Heart of the Valley YMCA operating on ‘tight budget’ as charitable donations and membership drop, funding is cut
MADISON COUNTY, Ala. (WHNT) – The Heart of the Valley YMCA is an $8 million-a-year operation. That may sound like a lot, but considering all they offer, the budget is tight.
Charitable donations and membership are down and city funding has been drastically cut.
Now, board members are considering how to cut costs without cutting valuable community programs. Programs like after school and day camp, swim lessons, day care at all three locations, T-ball, and soccer. They also include scholarships and prorated memberships for low-income families.
“It takes a lot of money to do all those things and do them well,” said Scott Seeley, Chairman of the Board of Directors.
The Madison City Council voted Tuesday evening to cut funding for the Hogan Family YMCA, allocating only $25,000 — 75% less than what they were granted two years ago.
“We had hoped to get $100,000 a year subject to their financial ability to provide that,” said Seeley. “They have challenges just like we do, so they have recently stepped that down based on their budget needs.”
While Seeley says they are working to find ways to absorb the losses, the organization is still feeling the pinch. In 2013, the Hogan Family YMCA provided more than $290,000 in financial assistance or scholarships to Madison residents.
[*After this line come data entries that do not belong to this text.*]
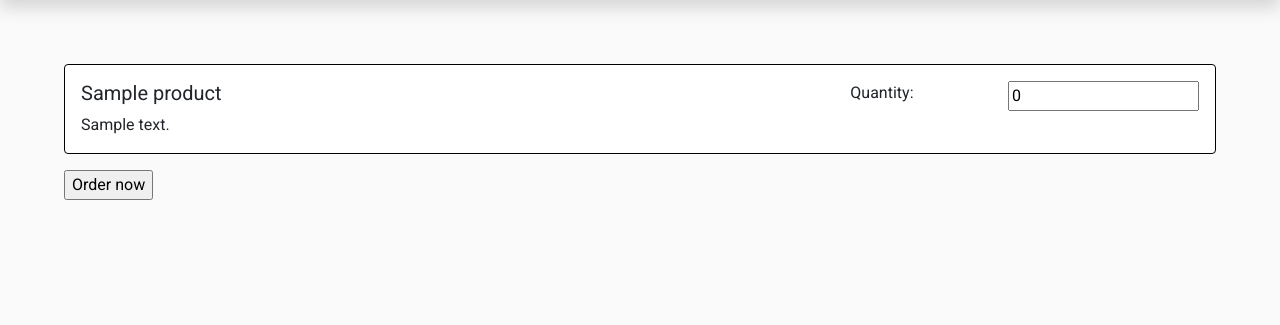
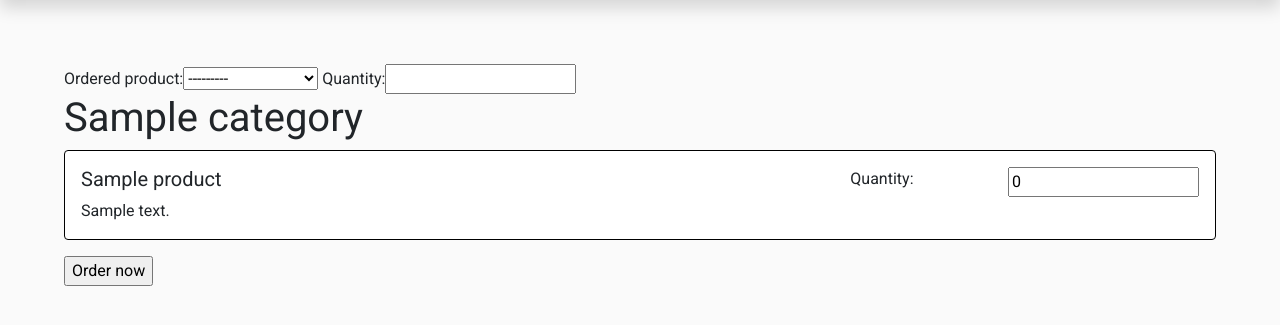
Before and after one commit to SergiGirabet/PyOli, a Django app: template booking_manager/templates/delivery.html in a window 1280 px wide. Shown: the part 62-387 px from the top of the page. Run offline with Django 3.2, Linux system fonts and the light colour scheme; the template is opened without the code that fills it: values that come from a table or form of the project are taken from there, others are empty; tables that the repository leaves empty hold one stand-in row (values such as "Sample post").

Commit message:
first test, making a delivery

```diff
--- a/booking_manager/forms.py
+++ b/booking_manager/forms.py
@@ -3,7 +3,7 @@ from django import forms
 from booking_manager.models import ProductOrder
 
 
-class ProductForm(forms.ModelForm):
+class DeliveryForm(forms.ModelForm):
 
     class Meta:
         model = ProductOrder
--- a/booking_manager/models.py
+++ b/booking_manager/models.py
@@ -39,6 +39,9 @@ class Product(models.Model):
     stock = models.IntegerField()
     modifiable = models.BooleanField()
 
+    class Meta:
+        ordering = ["product_category"]
+
     def __str__(self):
         return self.name
 
--- a/booking_manager/templates/delivery.html
+++ b/booking_manager/templates/delivery.html
@@ -2,8 +2,12 @@
 {% block content %}
     <div class="row p-3">
         <form method="POST">
+            {{ form }}
             {% csrf_token %}
-            {% for product in products %}
+            {% regroup products by product_category as products_by_category %}
+            {% for product_group in products_by_category %}
+                <h1>{{ product_group.grouper }}</h1>
+                {% for product in product_group.list %}
                     <div class="pb-3">
                         <div class="card col" style="border: 1px solid black">
                             <div class="card-body">
@@ -14,8 +18,10 @@
                                     </div>
                                     <div class="col text-end">
                                         <div class="row">
-                                        <div class="col"><label for="{{ product.id }}"><a>Quantity: </a></label></div>
-                                        <div class="col"><input type="number" id="{{ product.id }}" value="0"></div>
+                                            <div class="col">
+                                                <label for="{{ product.id }}"><a>Quantity: </a></label>
+                                            </div>
+                                            <div class="col"><input type="number" id="{{ product.id }}" name="{{ product.id }}" value="0" min="0"></div>
                                         </div>
                                     </div>
                                 </div>
@@ -23,6 +29,7 @@
                         </div>
                     </div>
                 {% endfor %}
+            {% endfor %}
             <input class="button" type="submit" value="Order now">
         </form>
     </div>
```
Also changed, not shown: booking_manager/views.py (+22 -4 lines). Lines whose indentation alone changed are shown as unchanged.
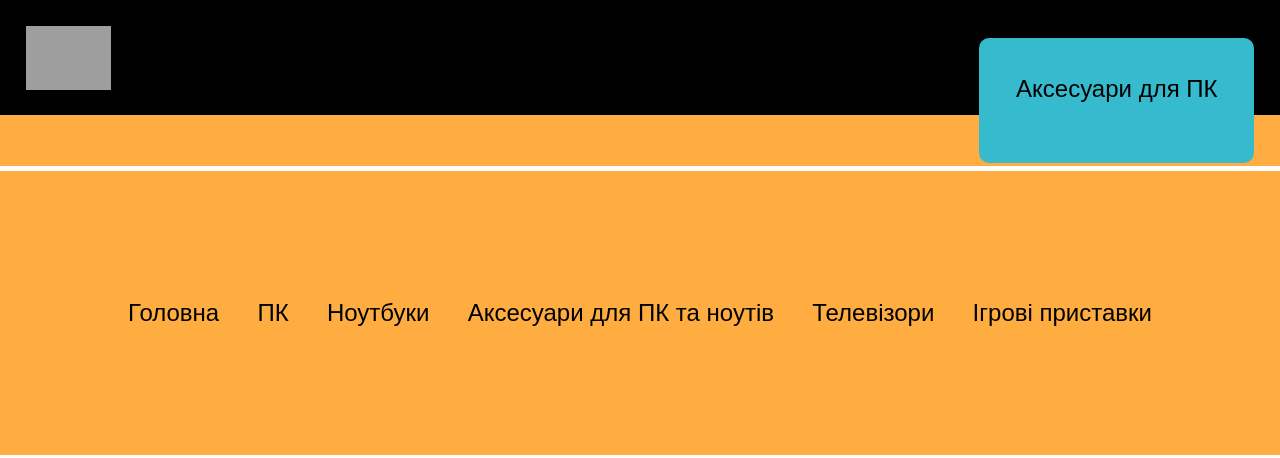
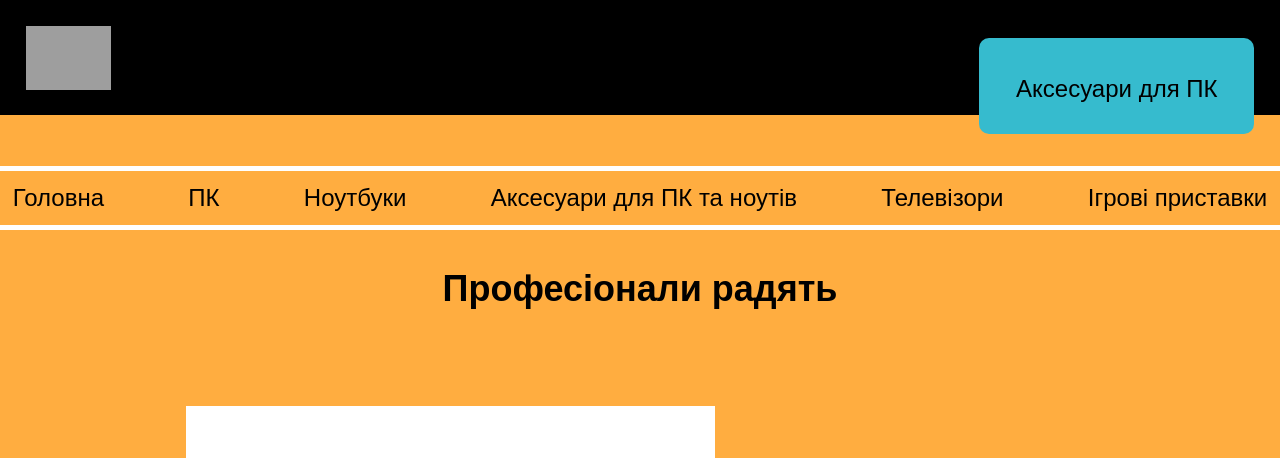
Before and after one commit to VovaIvanichev/Pk.com, a plain HTML site: page index.html in a window 1280 px wide. Shown: the top 458 px of the page. Drawn offline with Linux system fonts and the light colour scheme; grey boxes are pictures that could not be loaded.

Commit message:
Update style.css

```diff
--- a/style.css
+++ b/style.css
@@ -20,14 +20,14 @@ header {
     padding: 3%;
     font-size: 24px;
     border-radius: 10px;
-    height: 80%;
+    height: 35%;
     margin-top: 1%;
 }
 
 nav {
     border-top: 5px solid white;
     border-bottom: 5px solid white;
-    padding: 10%;
+    padding: 1%;
     justify-content: space-between;
     display: flex;
 
```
Seeley admits the organization needs to put a greater emphasis on fundraising and garnering community charitable donations. They also have personnel challenges.
“We need to do some things in-house. We need to get our staffing up to speed, we need to find a new CEO, we need to find an Executive Director in Madison,” listed Seeley. “I think our facilities have probably suffered a little bit in terms of maintenance, and we will address that as soon as possible.”
On July 1st, Heart of the Valley YMCA association President/Chief Executive Officer Scott T. Mounts retired. He came on as CEO and President of the Heart of the Valley YMCA in October of 2003.
Since his retirement the Board has launched a nationwide search for his replacement. Seeley expects they will begin the interview process next month.